= The task =
Tally the lines below that contain the word "href", and give only that number.

= Source information =

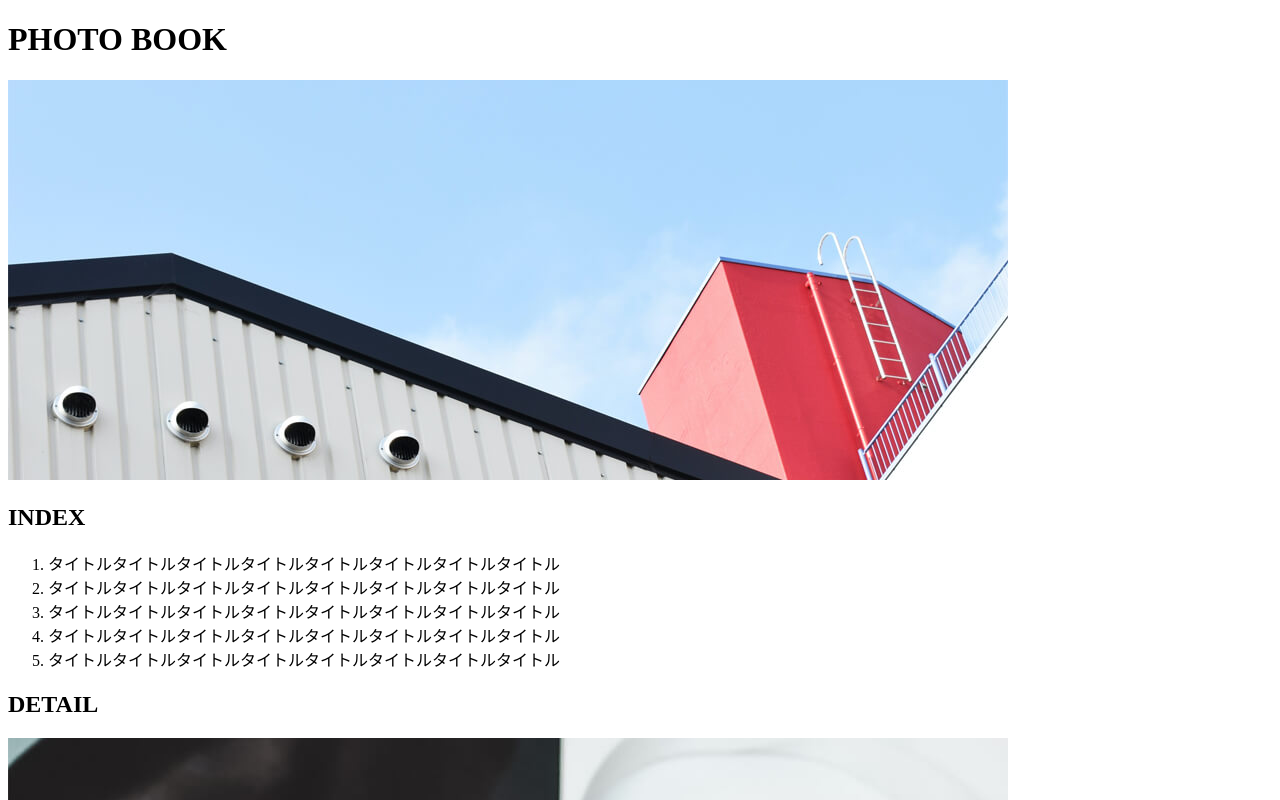
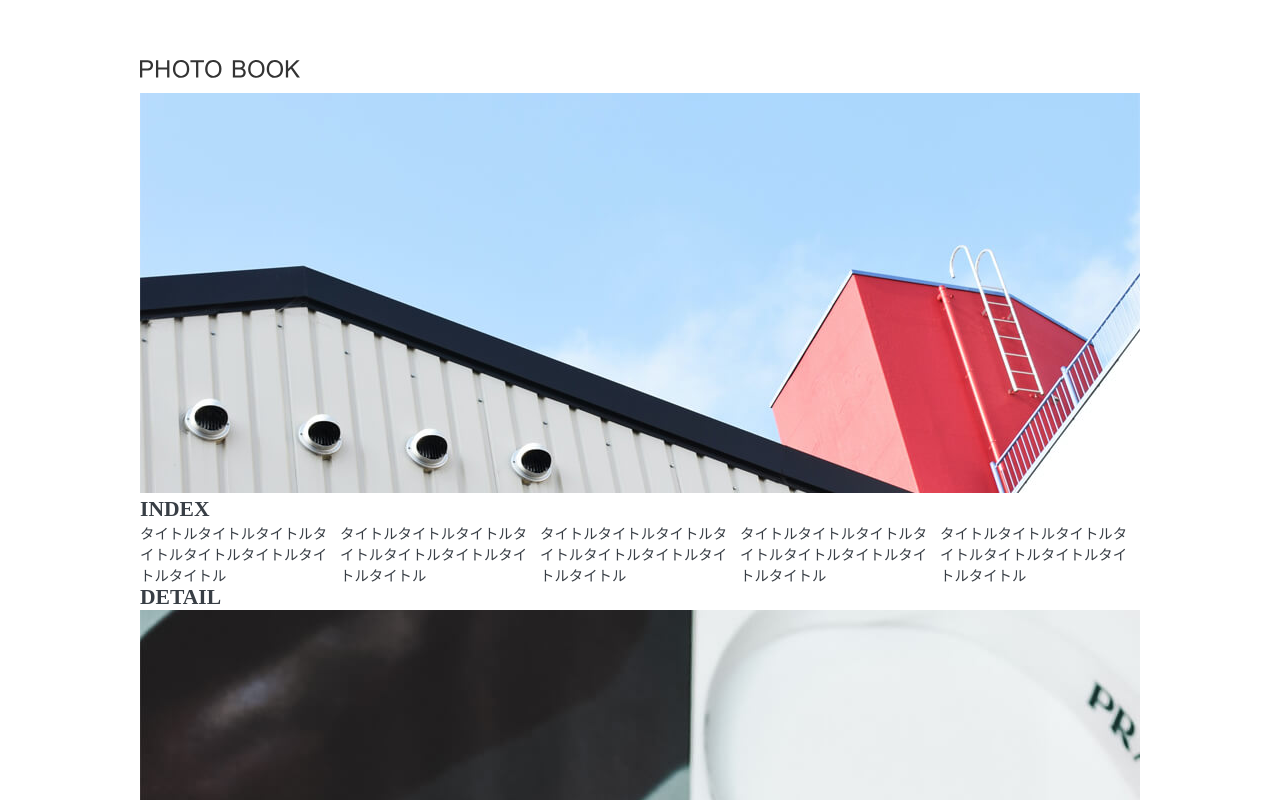
Before and after one commit to sizimi920/PHOTO-BOOK, a plain HTML site: page index.html in a window 1280 px wide. Shown: the top 800 px of the page. Drawn offline with Linux system fonts and the light colour scheme.

Commit message:
HTMLとCSSファイルを作成し、基本的なレイアウトとスタイルを追加

```diff
--- a/index.html
+++ b/index.html
@@ -4,14 +4,18 @@
     <meta charset="UTF-8" />
     <meta name="viewport" content="width=device-width, initial-scale=1.0" />
     <link rel="stylesheet" href="style.css" />
-    <title>Document</title>
+    <link rel="shortcut icon" href="./img/favicon.ico" type="image/x-icon" />
+    <title>PHOTO BOOK</title>
   </head>
   <body>
+    <div class="container">
       <header>
-      <h1>PHOTO BOOK</h1>
+        <h1>
+          <a href="#"><img src="./img/logo.svg" alt="" class="logo"></a>
+        </h1>
       </header>
+      <div>
         <img src="./img/mainvisual.jpg" alt="" />
-    <div>
         <h2>INDEX</h2>
         <ol>
           <li>
@@ -46,6 +50,7 @@
           <a href="#">オンラインストアで見る</a>
         </div>
       </div>
+    </div>
     <footer>
       <p>© 2020 PHOTO BOOK</p>
     </footer>
--- a/style.css
+++ b/style.css
@@ -0,0 +1,49 @@
+@charset "utf-8";
+
+*,
+::before,
+::after {
+  padding: 0;
+  margin: 0;
+  box-sizing: border-box;
+}
+
+html {
+  scroll-behavior: smooth;
+}
+
+body {
+  color: #383e45;
+  font-size: 0.9rem;
+}
+
+ul,
+ol {
+  list-style: none;
+  display: flex;
+}
+
+a {
+  color: inherit;
+  text-decoration: none;
+}
+
+.container {
+  margin: 0 auto;
+  max-width: 1000px;
+}
+
+header {
+  margin-top: 60px;
+}
+
+header h1 {
+  width: 160px;
+  line-height: 1px;
+  margin-bottom: 15px;
+
+}
+
+.logo {
+  max-width: 100%;
+}
```
Lines whose indentation alone changed are shown as unchanged.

= Expected output =
4